> **Source information**
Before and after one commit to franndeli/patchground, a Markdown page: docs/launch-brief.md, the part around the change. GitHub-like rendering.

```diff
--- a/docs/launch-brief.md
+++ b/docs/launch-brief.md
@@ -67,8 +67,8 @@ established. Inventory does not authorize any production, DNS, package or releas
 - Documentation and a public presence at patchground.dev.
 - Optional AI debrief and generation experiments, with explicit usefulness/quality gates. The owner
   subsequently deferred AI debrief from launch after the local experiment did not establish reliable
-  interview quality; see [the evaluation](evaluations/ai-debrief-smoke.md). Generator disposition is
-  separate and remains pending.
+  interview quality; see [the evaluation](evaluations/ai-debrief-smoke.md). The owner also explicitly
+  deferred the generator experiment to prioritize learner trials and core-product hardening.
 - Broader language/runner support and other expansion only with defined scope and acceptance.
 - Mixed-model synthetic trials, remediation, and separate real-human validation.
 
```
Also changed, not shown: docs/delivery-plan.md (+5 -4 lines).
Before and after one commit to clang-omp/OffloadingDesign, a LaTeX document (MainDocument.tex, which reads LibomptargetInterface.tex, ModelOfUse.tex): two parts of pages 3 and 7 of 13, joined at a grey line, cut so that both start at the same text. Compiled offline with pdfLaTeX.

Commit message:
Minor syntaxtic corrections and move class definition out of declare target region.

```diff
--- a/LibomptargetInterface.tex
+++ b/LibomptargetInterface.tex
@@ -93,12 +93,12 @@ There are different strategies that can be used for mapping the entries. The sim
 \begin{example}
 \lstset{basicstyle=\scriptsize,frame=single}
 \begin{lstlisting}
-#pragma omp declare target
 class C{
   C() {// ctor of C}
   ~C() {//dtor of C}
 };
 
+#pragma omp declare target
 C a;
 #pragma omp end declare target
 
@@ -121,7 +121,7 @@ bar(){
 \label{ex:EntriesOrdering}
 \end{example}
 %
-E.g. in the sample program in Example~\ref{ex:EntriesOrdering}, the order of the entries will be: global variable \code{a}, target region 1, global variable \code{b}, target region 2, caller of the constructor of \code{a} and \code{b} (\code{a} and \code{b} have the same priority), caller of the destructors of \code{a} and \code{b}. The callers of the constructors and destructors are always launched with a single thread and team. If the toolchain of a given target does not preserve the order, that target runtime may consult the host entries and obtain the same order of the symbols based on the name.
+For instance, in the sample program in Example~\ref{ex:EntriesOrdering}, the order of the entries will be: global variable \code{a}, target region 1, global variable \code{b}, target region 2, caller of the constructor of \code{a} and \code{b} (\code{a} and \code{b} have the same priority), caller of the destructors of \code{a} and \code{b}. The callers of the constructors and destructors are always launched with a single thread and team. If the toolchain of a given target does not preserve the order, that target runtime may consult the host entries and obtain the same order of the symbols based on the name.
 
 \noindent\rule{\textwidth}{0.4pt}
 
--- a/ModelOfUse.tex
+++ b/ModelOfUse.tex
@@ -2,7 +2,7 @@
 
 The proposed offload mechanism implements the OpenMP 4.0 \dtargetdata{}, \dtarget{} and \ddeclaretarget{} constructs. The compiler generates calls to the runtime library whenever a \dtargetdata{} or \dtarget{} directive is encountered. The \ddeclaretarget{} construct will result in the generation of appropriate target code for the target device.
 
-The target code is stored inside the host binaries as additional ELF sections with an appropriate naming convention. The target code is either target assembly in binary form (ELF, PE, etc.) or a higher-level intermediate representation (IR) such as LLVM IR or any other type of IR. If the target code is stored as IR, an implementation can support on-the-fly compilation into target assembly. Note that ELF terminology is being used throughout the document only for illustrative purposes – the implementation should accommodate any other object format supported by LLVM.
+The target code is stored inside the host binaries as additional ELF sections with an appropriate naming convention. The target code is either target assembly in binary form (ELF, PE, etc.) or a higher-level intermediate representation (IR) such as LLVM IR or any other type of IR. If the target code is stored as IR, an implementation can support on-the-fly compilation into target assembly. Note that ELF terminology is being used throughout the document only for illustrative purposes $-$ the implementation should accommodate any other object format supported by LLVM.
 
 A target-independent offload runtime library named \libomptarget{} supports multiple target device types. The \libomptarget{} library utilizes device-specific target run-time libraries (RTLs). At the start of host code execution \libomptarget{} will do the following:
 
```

> **Exercise**
This calls for all of the entries above, repeated exactly.

> **Written response**
Before and after one commit to franndeli/patchground, a Markdown page: docs/launch-brief.md, the part around the change. GitHub-like rendering.

```diff
--- a/docs/launch-brief.md
+++ b/docs/launch-brief.md
@@ -67,8 +67,8 @@ established. Inventory does not authorize any production, DNS, package or releas
 - Documentation and a public presence at patchground.dev.
 - Optional AI debrief and generation experiments, with explicit usefulness/quality gates. The owner
   subsequently deferred AI debrief from launch after the local experiment did not establish reliable
-  interview quality; see [the evaluation](evaluations/ai-debrief-smoke.md). Generator disposition is
-  separate and remains pending.
+  interview quality; see [the evaluation](evaluations/ai-debrief-smoke.md). The owner also explicitly
+  deferred the generator experiment to prioritize learner trials and core-product hardening.
 - Broader language/runner support and other expansion only with defined scope and acceptance.
 - Mixed-model synthetic trials, remediation, and separate real-human validation.
 
```
Also changed, not shown: docs/delivery-plan.md (+5 -4 lines).
Before and after one commit to clang-omp/OffloadingDesign, a LaTeX document (MainDocument.tex, which reads LibomptargetInterface.tex, ModelOfUse.tex): two parts of pages 3 and 7 of 13, joined at a grey line, cut so that both start at the same text. Compiled offline with pdfLaTeX.

Commit message:
Minor syntaxtic corrections and move class definition out of declare target region.

```diff
--- a/LibomptargetInterface.tex
+++ b/LibomptargetInterface.tex
@@ -93,12 +93,12 @@ There are different strategies that can be used for mapping the entries. The sim
 \begin{example}
 \lstset{basicstyle=\scriptsize,frame=single}
 \begin{lstlisting}
-#pragma omp declare target
 class C{
   C() {// ctor of C}
   ~C() {//dtor of C}
 };
 
+#pragma omp declare target
 C a;
 #pragma omp end declare target
 
@@ -121,7 +121,7 @@ bar(){
 \label{ex:EntriesOrdering}
 \end{example}
 %
-E.g. in the sample program in Example~\ref{ex:EntriesOrdering}, the order of the entries will be: global variable \code{a}, target region 1, global variable \code{b}, target region 2, caller of the constructor of \code{a} and \code{b} (\code{a} and \code{b} have the same priority), caller of the destructors of \code{a} and \code{b}. The callers of the constructors and destructors are always launched with a single thread and team. If the toolchain of a given target does not preserve the order, that target runtime may consult the host entries and obtain the same order of the symbols based on the name.
+For instance, in the sample program in Example~\ref{ex:EntriesOrdering}, the order of the entries will be: global variable \code{a}, target region 1, global variable \code{b}, target region 2, caller of the constructor of \code{a} and \code{b} (\code{a} and \code{b} have the same priority), caller of the destructors of \code{a} and \code{b}. The callers of the constructors and destructors are always launched with a single thread and team. If the toolchain of a given target does not preserve the order, that target runtime may consult the host entries and obtain the same order of the symbols based on the name.
 
 \noindent\rule{\textwidth}{0.4pt}
 
--- a/ModelOfUse.tex
+++ b/ModelOfUse.tex
@@ -2,7 +2,7 @@
 
 The proposed offload mechanism implements the OpenMP 4.0 \dtargetdata{}, \dtarget{} and \ddeclaretarget{} constructs. The compiler generates calls to the runtime library whenever a \dtargetdata{} or \dtarget{} directive is encountered. The \ddeclaretarget{} construct will result in the generation of appropriate target code for the target device.
 
-The target code is stored inside the host binaries as additional ELF sections with an appropriate naming convention. The target code is either target assembly in binary form (ELF, PE, etc.) or a higher-level intermediate representation (IR) such as LLVM IR or any other type of IR. If the target code is stored as IR, an implementation can support on-the-fly compilation into target assembly. Note that ELF terminology is being used throughout the document only for illustrative purposes – the implementation should accommodate any other object format supported by LLVM.
+The target code is stored inside the host binaries as additional ELF sections with an appropriate naming convention. The target code is either target assembly in binary form (ELF, PE, etc.) or a higher-level intermediate representation (IR) such as LLVM IR or any other type of IR. If the target code is stored as IR, an implementation can support on-the-fly compilation into target assembly. Note that ELF terminology is being used throughout the document only for illustrative purposes $-$ the implementation should accommodate any other object format supported by LLVM.
 
 A target-independent offload runtime library named \libomptarget{} supports multiple target device types. The \libomptarget{} library utilizes device-specific target run-time libraries (RTLs). At the start of host code execution \libomptarget{} will do the following:
 
```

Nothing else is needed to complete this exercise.